• [Your assignment]:
Word for word, output the data, with none of its pictures.

(Recorded information)

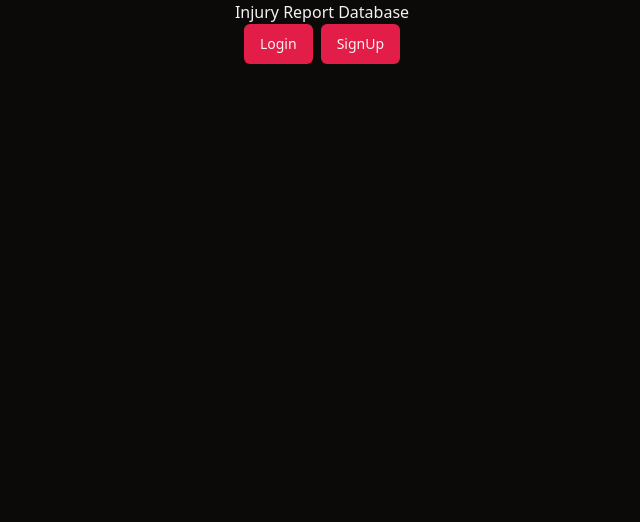
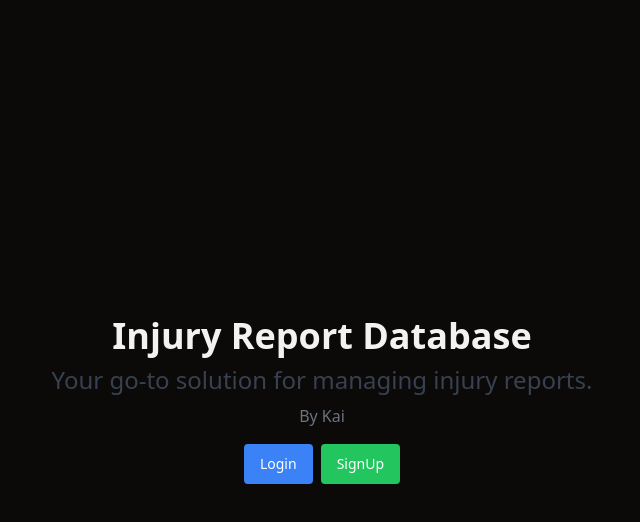
Before and after one commit to KaiLamNYC/injury-report, a Next.js app: page / in a window 1280 px wide. Shown: the top 522 px of the page, without its empty margins (318-958 px from the left). Built offline with nearby package versions, Linux system fonts and the light colour scheme.

Commit message:
fixed home page

```diff
--- a/app/dashboard/page.tsx
+++ b/app/dashboard/page.tsx
@@ -11,8 +11,6 @@ const Dashboard = (props: Props) => {
 		<div>
 			<Navbar />
 			<h1>Dashboard</h1>
-			<p>{session?.user?.name}</p>
-			<p>{session?.user?.id}</p>
 		</div>
 	);
 };
--- a/app/page.tsx
+++ b/app/page.tsx
@@ -1,22 +1,27 @@
-"use client";
+import { Button } from "@/components/ui/button";
 import Image from "next/image";
-
-import { Button } from "@/components/ui/button";
 import Link from "next/link";
-import React, { useEffect } from "react";
-import DynamicCanvas from "../components/DynamicCanvas";
-// import BodyMap from "./BodyMap";
+import React from "react";
 
 export default function Home() {
 	return (
-		<div className='flex flex-col items-center'>
-			<h1>Injury Report Database</h1>
+		<div className='flex flex-col items-center justify-center min-h-screen'>
+			<h1 className='text-4xl font-bold mb-2'>Injury Report Database</h1>
+			<h2 className='text-2xl mb-2 text-gray-700'>
+				Your go-to solution for managing injury reports.
+			</h2>
+			<p className='mb-4 text-gray-500'>By Kai</p>
+
 			<div className='flex gap-2'>
 				<Link href={"/login"}>
-					<Button>Login</Button>
+					<Button className='bg-blue-500 text-white py-2 px-4 rounded hover:bg-blue-700'>
+						Login
+					</Button>
 				</Link>
 				<Link href={"/signup"}>
-					<Button>SignUp</Button>
+					<Button className='bg-green-500 text-white py-2 px-4 rounded hover:bg-green-700'>
+						SignUp
+					</Button>
 				</Link>
 			</div>
 		</div>
```
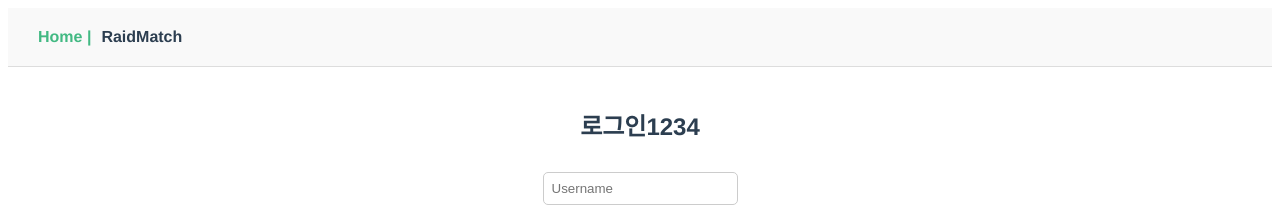
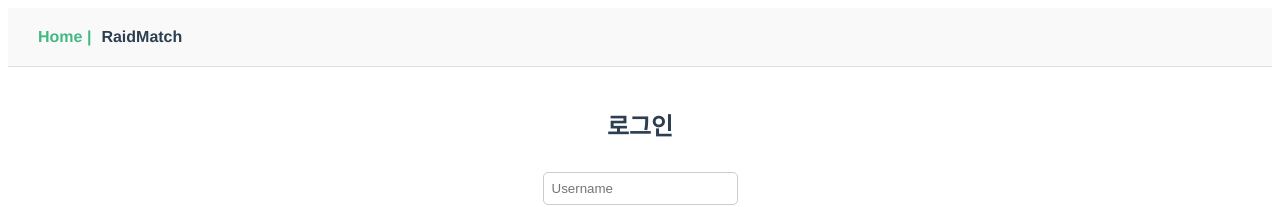
Before and after one commit to lmh5050/vuefrontwas, a Vue app: page / in a window 1280 px wide. Shown: the top 207 px of the page. Built offline with nearby package versions, Linux system fonts and the light colour scheme.

Commit message:
수정 사항 수정

```diff
--- a/src/components/HomeView/HomeLoginView.vue
+++ b/src/components/HomeView/HomeLoginView.vue
@@ -1,6 +1,6 @@
 <template>
   <div class="login-container">
-    <h2>로그인1234</h2>
+    <h2>로그인</h2>
     <form @submit.prevent="login">
       <div class="input-container">
         <input v-model="username" placeholder="Username" class="small-input" />
```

(End Recorded information)

• [Task answer]:
Before and after one commit to KaiLamNYC/injury-report, a Next.js app: page / in a window 1280 px wide. Shown: the top 522 px of the page, without its empty margins (318-958 px from the left). Built offline with nearby package versions, Linux system fonts and the light colour scheme.

Commit message:
fixed home page

```diff
--- a/app/dashboard/page.tsx
+++ b/app/dashboard/page.tsx
@@ -11,8 +11,6 @@ const Dashboard = (props: Props) => {
 		<div>
 			<Navbar />
 			<h1>Dashboard</h1>
-			<p>{session?.user?.name}</p>
-			<p>{session?.user?.id}</p>
 		</div>
 	);
 };
--- a/app/page.tsx
+++ b/app/page.tsx
@@ -1,22 +1,27 @@
-"use client";
+import { Button } from "@/components/ui/button";
 import Image from "next/image";
-
-import { Button } from "@/components/ui/button";
 import Link from "next/link";
-import React, { useEffect } from "react";
-import DynamicCanvas from "../components/DynamicCanvas";
-// import BodyMap from "./BodyMap";
+import React from "react";
 
 export default function Home() {
 	return (
-		<div className='flex flex-col items-center'>
-			<h1>Injury Report Database</h1>
+		<div className='flex flex-col items-center justify-center min-h-screen'>
+			<h1 className='text-4xl font-bold mb-2'>Injury Report Database</h1>
+			<h2 className='text-2xl mb-2 text-gray-700'>
+				Your go-to solution for managing injury reports.
+			</h2>
+			<p className='mb-4 text-gray-500'>By Kai</p>
+
 			<div className='flex gap-2'>
 				<Link href={"/login"}>
-					<Button>Login</Button>
+					<Button className='bg-blue-500 text-white py-2 px-4 rounded hover:bg-blue-700'>
+						Login
+					</Button>
 				</Link>
 				<Link href={"/signup"}>
-					<Button>SignUp</Button>
+					<Button className='bg-green-500 text-white py-2 px-4 rounded hover:bg-green-700'>
+						SignUp
+					</Button>
 				</Link>
 			</div>
 		</div>
```
Before and after one commit to lmh5050/vuefrontwas, a Vue app: page / in a window 1280 px wide. Shown: the top 207 px of the page. Built offline with nearby package versions, Linux system fonts and the light colour scheme.

Commit message:
수정 사항 수정

```diff
--- a/src/components/HomeView/HomeLoginView.vue
+++ b/src/components/HomeView/HomeLoginView.vue
@@ -1,6 +1,6 @@
 <template>
   <div class="login-container">
-    <h2>로그인1234</h2>
+    <h2>로그인</h2>
     <form @submit.prevent="login">
       <div class="input-container">
         <input v-model="username" placeholder="Username" class="small-input" />
```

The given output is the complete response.